Created date

January 25th, 2011

February is the American Heart Association s American Heart Month. Here s some of the latest news and research about taking care of your heart.

Play your way to a healthy heart

According to the American Heart Association (AHA), adults should engage in 150 minutes of moderate physical activity each week. Statistics show, however, that nearly 70% of Americans do not follow these recommendations. There is now a fun alternative for people who feel like they don t have time for physical activity, or who don t enjoy exercise. The AHA has teamed up with Nintendo of America to promote fitness using active-play video games like Nintendo Wii Fit and Wii Sports Resort. Because the games are convenient to use and fun, they are ideal for adults who want to have healthier hearts or just become more fit.

Heart attack victims wait to go to the hospital

Long delays between developing symptoms and going to the hospital are common among some people who are having a certain type of heart attack, according to a report in theArchives of Internal Medicine. Rapid medical treatment is particularly critical for people with ST-segment elevation myocardial infarction (STEMI which indicates a certain pattern on an electrocardiogram). According to the study authors, the average delay time from symptom onset to hospital presentation is two hours and has not decreased substantially despite multiple public education campaigns.

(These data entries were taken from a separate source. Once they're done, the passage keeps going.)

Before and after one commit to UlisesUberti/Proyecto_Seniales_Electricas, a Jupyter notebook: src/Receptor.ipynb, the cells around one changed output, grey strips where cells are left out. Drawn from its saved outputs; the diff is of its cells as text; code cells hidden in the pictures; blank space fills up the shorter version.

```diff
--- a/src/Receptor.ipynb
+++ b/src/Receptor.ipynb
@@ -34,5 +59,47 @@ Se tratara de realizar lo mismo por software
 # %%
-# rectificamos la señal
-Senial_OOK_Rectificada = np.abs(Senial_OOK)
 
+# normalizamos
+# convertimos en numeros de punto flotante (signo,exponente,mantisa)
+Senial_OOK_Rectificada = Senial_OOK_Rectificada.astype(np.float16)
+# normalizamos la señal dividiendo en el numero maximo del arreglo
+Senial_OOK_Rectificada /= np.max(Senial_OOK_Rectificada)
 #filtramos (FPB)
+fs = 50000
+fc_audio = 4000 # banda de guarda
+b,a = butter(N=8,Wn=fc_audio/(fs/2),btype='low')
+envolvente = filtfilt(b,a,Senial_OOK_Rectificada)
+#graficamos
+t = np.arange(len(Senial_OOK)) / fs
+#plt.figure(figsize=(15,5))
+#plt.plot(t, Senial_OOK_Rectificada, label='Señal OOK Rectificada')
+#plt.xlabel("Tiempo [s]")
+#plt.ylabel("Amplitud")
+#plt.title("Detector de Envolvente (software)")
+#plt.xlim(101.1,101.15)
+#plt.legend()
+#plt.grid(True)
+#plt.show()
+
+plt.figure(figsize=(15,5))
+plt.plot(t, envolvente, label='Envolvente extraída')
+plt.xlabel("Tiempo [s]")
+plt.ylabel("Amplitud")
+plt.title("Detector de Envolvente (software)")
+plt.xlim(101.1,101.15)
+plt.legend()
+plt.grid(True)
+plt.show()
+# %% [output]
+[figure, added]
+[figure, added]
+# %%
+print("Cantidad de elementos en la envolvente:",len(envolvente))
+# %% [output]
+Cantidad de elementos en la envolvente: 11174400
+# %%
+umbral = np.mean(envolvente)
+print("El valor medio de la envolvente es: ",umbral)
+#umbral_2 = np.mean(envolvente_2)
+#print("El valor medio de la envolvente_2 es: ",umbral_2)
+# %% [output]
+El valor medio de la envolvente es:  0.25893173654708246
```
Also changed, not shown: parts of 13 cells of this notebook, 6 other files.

Professional guidelines recommend that people call 9-1-1 if they have symptoms suggestive of a heart attack. According to the American Heart Association, warning signs of a heart attack include chest pain or pressure; discomfort in one or both arms, jaw, back, or neck; shortness of breath; nausea; or lightheadedness. People cannot tell whether their symptoms indicate a STEMI or non-STEMI, so getting to the hospital quickly is essential no matter which type of heart attack they are experiencing. The study authors conclude that better interventions are needed to improve patient awareness of symptoms and the need to seek immediate care.